--- Exercise data Enclosed Below ---

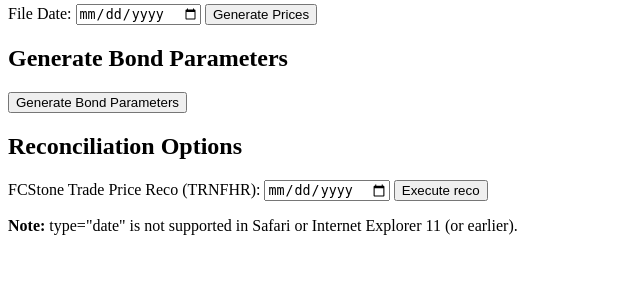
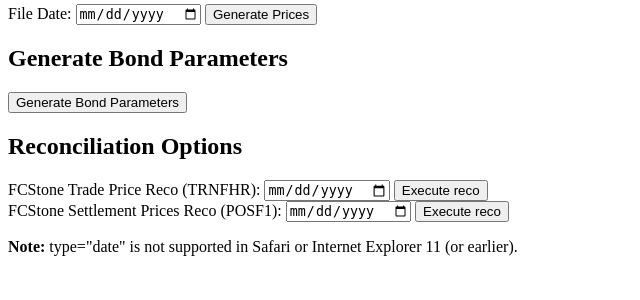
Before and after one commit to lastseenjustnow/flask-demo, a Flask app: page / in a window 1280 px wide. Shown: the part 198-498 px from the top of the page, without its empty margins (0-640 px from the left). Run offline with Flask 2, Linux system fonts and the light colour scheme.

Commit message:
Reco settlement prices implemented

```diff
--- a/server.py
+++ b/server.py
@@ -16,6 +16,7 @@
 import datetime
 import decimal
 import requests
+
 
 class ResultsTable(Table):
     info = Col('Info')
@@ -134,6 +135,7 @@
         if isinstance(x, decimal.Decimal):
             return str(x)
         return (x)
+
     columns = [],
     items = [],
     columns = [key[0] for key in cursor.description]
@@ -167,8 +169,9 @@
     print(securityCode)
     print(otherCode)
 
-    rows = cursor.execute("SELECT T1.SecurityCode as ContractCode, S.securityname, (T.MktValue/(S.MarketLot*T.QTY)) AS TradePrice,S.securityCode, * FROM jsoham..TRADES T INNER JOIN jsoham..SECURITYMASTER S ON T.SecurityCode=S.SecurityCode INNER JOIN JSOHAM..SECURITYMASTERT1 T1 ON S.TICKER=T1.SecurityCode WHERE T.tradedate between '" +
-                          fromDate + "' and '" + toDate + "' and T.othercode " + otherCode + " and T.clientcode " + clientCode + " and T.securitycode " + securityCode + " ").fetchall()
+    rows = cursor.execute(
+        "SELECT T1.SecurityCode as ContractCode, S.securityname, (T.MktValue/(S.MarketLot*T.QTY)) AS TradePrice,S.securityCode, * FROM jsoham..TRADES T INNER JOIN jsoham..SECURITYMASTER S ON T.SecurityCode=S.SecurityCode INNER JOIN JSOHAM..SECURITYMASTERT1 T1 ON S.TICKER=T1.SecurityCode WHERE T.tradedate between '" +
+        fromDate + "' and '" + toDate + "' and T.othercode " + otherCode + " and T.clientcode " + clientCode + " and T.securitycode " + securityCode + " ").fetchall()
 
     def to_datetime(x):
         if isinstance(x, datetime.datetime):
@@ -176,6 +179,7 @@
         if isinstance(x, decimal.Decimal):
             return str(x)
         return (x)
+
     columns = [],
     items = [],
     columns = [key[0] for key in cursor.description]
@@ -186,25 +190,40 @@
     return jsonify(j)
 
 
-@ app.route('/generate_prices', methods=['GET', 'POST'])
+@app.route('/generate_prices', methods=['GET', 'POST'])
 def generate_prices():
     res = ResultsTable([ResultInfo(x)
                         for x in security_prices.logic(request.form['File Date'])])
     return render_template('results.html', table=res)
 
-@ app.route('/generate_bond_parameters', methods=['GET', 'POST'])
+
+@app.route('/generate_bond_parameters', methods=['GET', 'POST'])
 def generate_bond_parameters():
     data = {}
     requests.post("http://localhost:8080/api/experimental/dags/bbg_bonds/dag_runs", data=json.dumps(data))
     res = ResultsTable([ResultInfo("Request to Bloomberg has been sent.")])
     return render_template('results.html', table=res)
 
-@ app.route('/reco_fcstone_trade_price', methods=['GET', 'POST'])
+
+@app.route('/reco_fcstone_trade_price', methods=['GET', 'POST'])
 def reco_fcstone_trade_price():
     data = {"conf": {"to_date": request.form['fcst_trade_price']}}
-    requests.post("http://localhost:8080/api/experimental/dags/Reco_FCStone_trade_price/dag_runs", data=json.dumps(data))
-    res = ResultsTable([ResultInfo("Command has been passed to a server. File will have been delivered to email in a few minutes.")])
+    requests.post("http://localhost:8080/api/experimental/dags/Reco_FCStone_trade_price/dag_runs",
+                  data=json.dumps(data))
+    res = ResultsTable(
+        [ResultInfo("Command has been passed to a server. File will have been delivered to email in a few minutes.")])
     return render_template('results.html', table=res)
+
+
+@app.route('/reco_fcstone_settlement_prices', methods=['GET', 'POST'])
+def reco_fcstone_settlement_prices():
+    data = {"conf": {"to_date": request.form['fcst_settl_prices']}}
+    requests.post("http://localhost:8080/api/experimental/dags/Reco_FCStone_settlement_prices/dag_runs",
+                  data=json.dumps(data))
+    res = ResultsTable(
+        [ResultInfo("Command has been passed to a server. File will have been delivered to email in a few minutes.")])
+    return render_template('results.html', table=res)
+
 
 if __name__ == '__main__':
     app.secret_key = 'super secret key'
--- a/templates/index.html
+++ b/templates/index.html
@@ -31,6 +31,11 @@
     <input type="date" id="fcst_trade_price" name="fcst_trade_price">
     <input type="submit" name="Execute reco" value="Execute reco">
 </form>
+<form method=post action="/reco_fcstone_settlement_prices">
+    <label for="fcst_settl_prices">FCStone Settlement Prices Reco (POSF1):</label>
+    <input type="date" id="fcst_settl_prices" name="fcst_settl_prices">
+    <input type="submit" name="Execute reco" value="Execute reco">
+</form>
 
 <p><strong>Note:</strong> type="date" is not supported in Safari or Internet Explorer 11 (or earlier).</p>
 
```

--- End of Enclosed Exercise data ---
--- Exercise data Enclosed Below ---

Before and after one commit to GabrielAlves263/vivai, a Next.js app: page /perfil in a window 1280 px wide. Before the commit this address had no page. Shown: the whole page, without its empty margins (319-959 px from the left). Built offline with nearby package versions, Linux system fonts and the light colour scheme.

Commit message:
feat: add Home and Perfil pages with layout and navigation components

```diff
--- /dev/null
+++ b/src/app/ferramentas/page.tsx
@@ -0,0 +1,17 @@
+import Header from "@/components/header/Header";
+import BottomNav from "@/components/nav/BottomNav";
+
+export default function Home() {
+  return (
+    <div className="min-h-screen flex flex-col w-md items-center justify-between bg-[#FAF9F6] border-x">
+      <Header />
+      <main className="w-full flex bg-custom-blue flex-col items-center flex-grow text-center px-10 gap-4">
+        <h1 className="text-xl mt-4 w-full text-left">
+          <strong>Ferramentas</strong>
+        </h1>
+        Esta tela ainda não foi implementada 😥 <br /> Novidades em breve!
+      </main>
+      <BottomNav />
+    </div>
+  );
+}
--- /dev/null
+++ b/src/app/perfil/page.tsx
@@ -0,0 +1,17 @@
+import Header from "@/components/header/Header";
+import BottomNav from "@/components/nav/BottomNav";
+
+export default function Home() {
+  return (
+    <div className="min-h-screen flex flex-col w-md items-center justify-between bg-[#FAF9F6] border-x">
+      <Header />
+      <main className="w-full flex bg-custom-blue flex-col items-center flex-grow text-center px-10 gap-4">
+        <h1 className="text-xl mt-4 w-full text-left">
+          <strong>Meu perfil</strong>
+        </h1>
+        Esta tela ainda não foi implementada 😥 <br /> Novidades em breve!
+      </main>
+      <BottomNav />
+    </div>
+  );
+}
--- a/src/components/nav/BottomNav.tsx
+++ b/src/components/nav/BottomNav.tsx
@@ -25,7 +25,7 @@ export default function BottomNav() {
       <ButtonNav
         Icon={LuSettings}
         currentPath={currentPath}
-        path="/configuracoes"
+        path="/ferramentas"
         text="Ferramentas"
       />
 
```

--- End of Enclosed Exercise data ---
--- Exercise data Enclosed Below ---

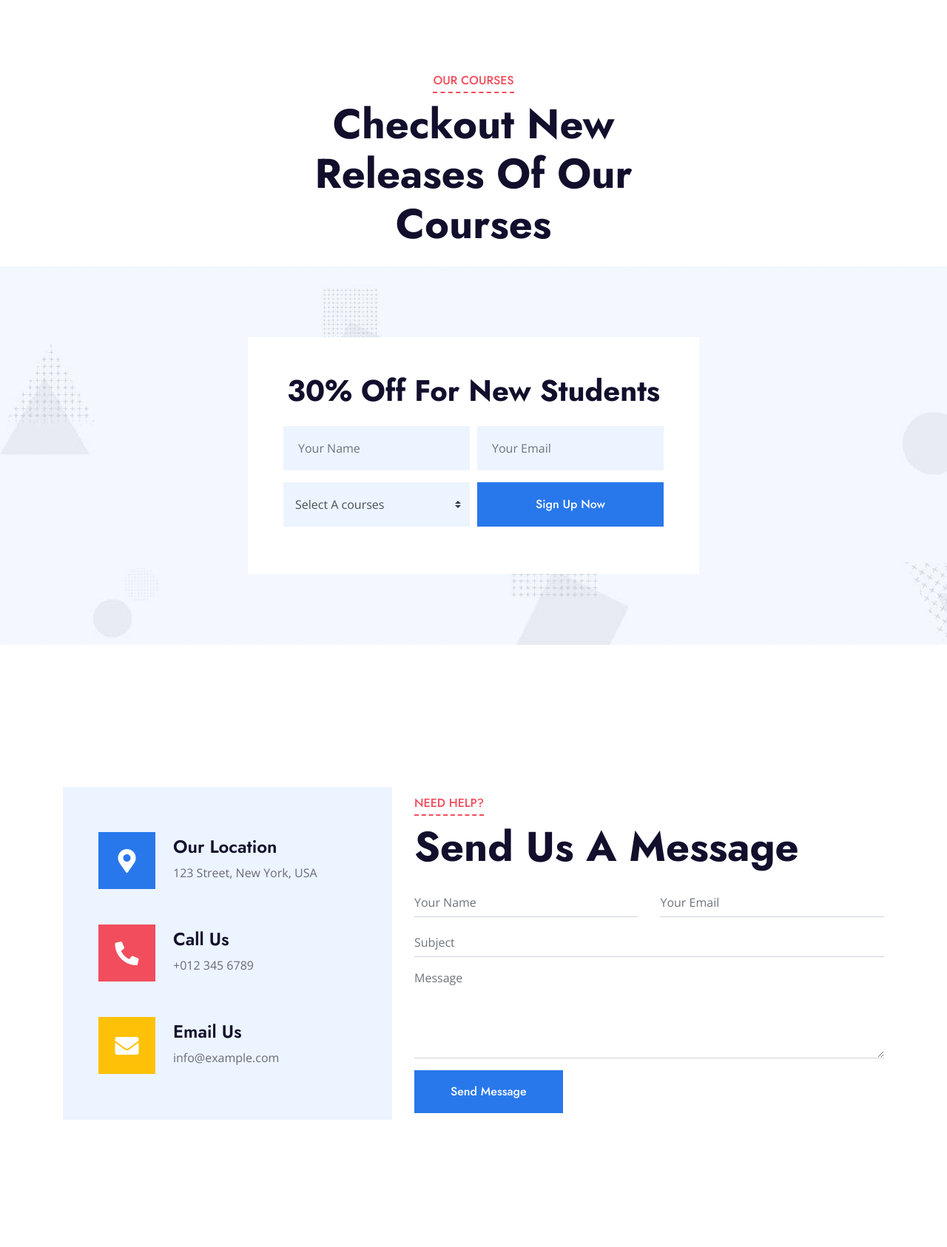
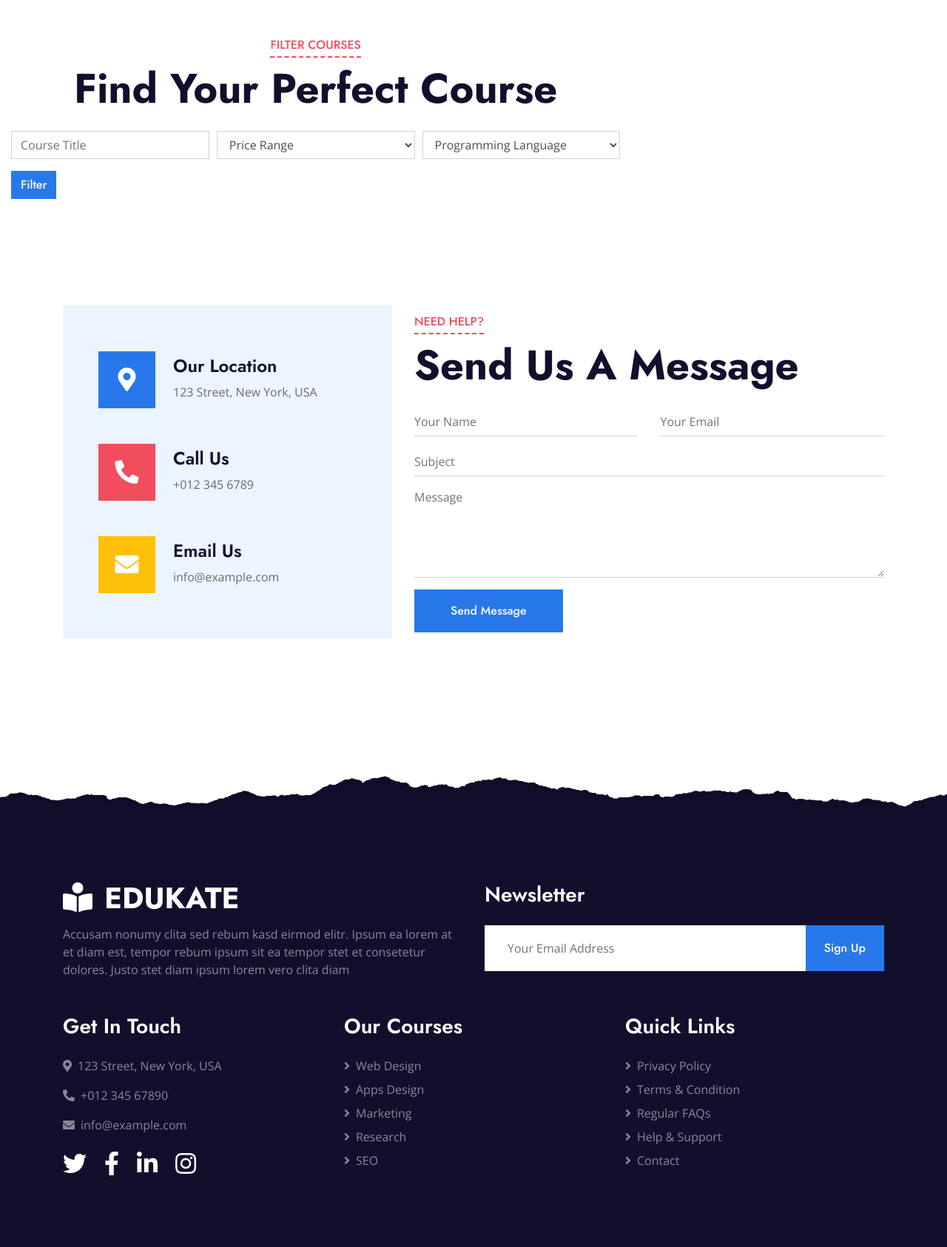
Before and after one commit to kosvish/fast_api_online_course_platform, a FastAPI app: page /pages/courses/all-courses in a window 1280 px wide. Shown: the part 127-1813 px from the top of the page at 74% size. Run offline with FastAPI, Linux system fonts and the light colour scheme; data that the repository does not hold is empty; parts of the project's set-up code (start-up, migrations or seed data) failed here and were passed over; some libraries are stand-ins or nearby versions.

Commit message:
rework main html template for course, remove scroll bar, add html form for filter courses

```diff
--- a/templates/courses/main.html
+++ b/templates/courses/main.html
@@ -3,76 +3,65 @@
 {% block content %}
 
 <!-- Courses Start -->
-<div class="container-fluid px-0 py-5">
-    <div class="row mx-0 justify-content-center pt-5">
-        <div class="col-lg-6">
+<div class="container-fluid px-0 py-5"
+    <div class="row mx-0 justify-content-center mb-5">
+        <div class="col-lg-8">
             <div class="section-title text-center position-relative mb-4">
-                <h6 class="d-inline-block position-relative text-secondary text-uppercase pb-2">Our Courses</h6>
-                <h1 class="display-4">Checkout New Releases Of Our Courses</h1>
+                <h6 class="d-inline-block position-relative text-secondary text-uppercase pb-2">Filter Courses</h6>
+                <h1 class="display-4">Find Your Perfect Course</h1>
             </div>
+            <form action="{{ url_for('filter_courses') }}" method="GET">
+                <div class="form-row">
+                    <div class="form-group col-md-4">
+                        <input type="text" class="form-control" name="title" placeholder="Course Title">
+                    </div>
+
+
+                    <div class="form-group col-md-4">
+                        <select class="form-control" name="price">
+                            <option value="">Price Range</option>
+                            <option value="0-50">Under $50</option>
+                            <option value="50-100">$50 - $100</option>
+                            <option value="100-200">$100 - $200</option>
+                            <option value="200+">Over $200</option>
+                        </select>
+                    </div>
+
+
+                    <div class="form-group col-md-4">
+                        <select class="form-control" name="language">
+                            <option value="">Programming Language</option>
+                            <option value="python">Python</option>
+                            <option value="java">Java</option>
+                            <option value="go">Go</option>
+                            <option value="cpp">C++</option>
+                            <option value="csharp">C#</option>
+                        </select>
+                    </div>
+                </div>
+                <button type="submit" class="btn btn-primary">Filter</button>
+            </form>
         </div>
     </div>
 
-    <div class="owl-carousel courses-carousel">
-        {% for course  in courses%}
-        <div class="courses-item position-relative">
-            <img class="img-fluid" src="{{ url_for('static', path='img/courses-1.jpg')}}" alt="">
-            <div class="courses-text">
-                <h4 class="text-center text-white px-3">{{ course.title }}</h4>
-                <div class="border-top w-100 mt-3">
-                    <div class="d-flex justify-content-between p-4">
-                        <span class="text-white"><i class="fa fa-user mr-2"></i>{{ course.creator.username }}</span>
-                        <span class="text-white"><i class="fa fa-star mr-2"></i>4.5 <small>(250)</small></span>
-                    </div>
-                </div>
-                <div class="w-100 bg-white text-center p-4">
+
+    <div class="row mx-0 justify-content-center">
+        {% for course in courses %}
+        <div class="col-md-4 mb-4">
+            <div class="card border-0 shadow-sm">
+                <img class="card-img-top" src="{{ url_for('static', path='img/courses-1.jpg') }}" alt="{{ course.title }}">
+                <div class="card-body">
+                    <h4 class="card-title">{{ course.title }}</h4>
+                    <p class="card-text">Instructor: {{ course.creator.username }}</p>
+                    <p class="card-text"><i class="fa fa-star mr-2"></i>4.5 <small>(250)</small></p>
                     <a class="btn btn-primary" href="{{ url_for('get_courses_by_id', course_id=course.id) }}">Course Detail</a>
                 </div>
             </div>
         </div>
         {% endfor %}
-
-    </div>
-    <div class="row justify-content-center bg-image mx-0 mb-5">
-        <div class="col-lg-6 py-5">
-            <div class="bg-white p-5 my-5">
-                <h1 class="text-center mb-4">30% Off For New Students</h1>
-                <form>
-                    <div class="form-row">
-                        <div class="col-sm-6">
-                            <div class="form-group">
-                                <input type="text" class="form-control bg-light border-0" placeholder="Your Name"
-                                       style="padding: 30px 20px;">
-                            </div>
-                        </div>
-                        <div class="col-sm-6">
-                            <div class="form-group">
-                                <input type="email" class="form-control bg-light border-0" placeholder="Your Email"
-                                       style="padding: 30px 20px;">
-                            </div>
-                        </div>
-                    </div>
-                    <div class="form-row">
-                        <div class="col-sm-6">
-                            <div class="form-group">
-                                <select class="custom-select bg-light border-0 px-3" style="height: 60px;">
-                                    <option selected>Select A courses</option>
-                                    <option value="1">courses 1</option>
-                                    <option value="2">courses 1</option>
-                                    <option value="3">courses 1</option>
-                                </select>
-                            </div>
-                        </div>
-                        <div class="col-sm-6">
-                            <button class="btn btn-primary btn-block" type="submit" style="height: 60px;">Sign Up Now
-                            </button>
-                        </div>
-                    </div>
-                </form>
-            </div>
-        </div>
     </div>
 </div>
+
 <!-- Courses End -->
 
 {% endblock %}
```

--- End of Enclosed Exercise data ---

Work through the records above. Copy every line with the string "display".

-                <h1 class="display-4">Checkout New Releases Of Our Courses</h1>
+                <h1 class="display-4">Find Your Perfect Course</h1>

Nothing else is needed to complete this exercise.